Problem statement = Below are records to give again exactly; omit each image they contain.

Content revision data =
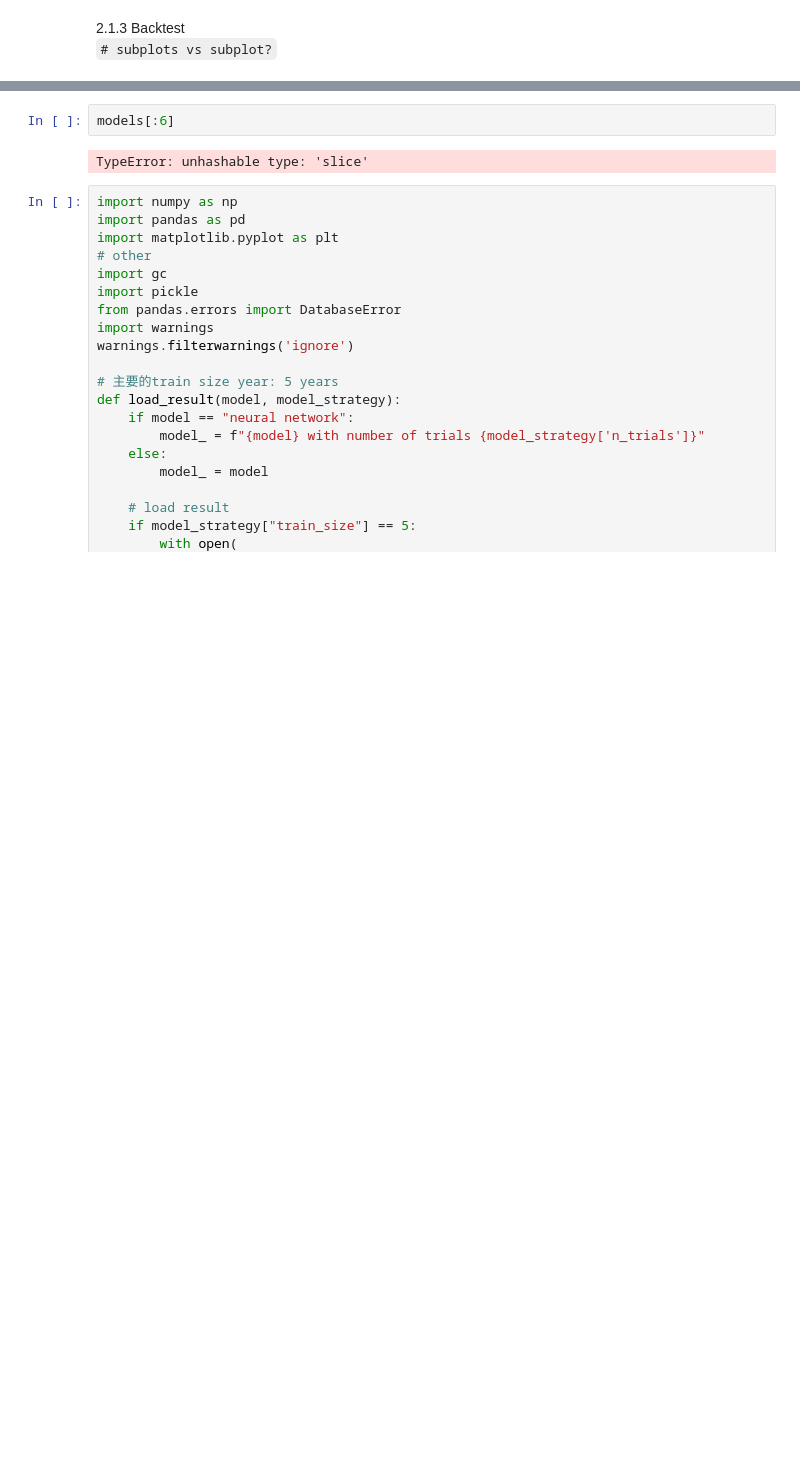
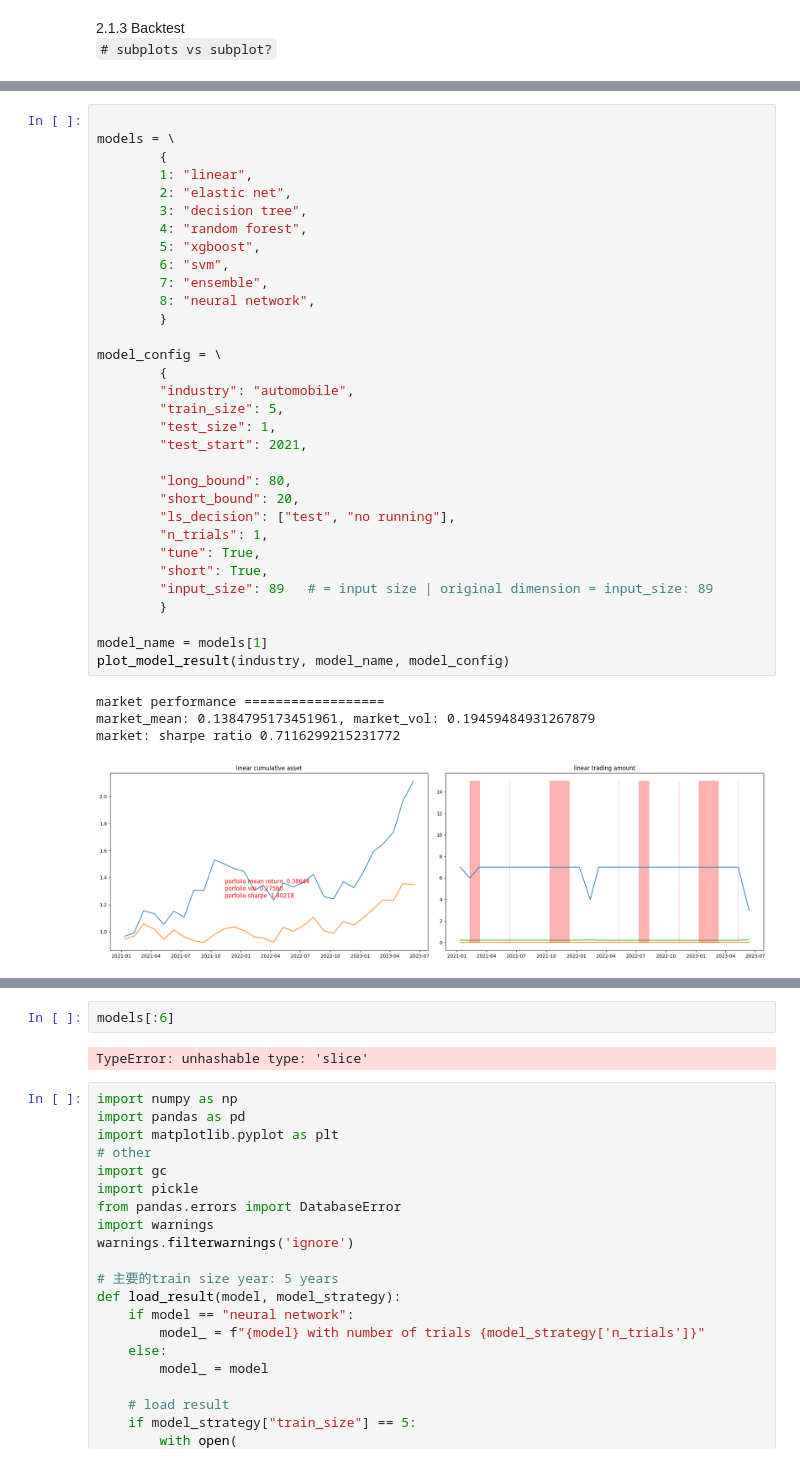
Before and after one commit to KJJHHH/Build-Portfolio, a Jupyter notebook: PORTFOLIO.ipynb, the cells around one changed output, grey strips where cells are left out. Drawn from its saved outputs; the diff is of its cells as text; blank space fills up the shorter version.

```diff
--- a/PORTFOLIO.ipynb
+++ b/PORTFOLIO.ipynb
@@ -446,3 +151,40 @@ def plot_model_result(industry, model):
+# %%
+
+models = \
+        {
+        1: "linear",
+        2: "elastic net",
+        3: "decision tree",
+        4: "random forest",
+        5: "xgboost",
+        6: "svm",
+        7: "ensemble",
+        8: "neural network",
+        }
+
+model_config = \
+        {
+        "industry": "automobile",
+        "train_size": 5,
+        "test_size": 1,
+        "test_start": 2021,
+
+        "long_bound": 80,
+        "short_bound": 20,
+        "ls_decision": ["test", "no running"],
+        "n_trials": 1,
+        "tune": True,
+        "short": True,
+        "input_size": 89   # = input size | original dimension = input_size: 89
+        }
+
+model_name = models[1]
+plot_model_result(industry, model_name, model_config)
+# %% [output]
+market performance ==================
+market_mean: 0.1384795173451961, market_vol: 0.19459484931267879
+market: sharpe ratio 0.7116299215231772
+[figure, added]
 # %%
 industry = "automobile"
 models = {1: "linear",
```
Also changed, not shown: parts of 20 cells of this notebook, 31 other files.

Worked solution =
Before and after one commit to KJJHHH/Build-Portfolio, a Jupyter notebook: PORTFOLIO.ipynb, the cells around one changed output, grey strips where cells are left out. Drawn from its saved outputs; the diff is of its cells as text; blank space fills up the shorter version.

```diff
--- a/PORTFOLIO.ipynb
+++ b/PORTFOLIO.ipynb
@@ -446,3 +151,40 @@ def plot_model_result(industry, model):
+# %%
+
+models = \
+        {
+        1: "linear",
+        2: "elastic net",
+        3: "decision tree",
+        4: "random forest",
+        5: "xgboost",
+        6: "svm",
+        7: "ensemble",
+        8: "neural network",
+        }
+
+model_config = \
+        {
+        "industry": "automobile",
+        "train_size": 5,
+        "test_size": 1,
+        "test_start": 2021,
+
+        "long_bound": 80,
+        "short_bound": 20,
+        "ls_decision": ["test", "no running"],
+        "n_trials": 1,
+        "tune": True,
+        "short": True,
+        "input_size": 89   # = input size | original dimension = input_size: 89
+        }
+
+model_name = models[1]
+plot_model_result(industry, model_name, model_config)
+# %% [output]
+market performance ==================
+market_mean: 0.1384795173451961, market_vol: 0.19459484931267879
+market: sharpe ratio 0.7116299215231772
+[figure, added]
 # %%
 industry = "automobile"
 models = {1: "linear",
```
Also changed, not shown: parts of 20 cells of this notebook, 31 other files.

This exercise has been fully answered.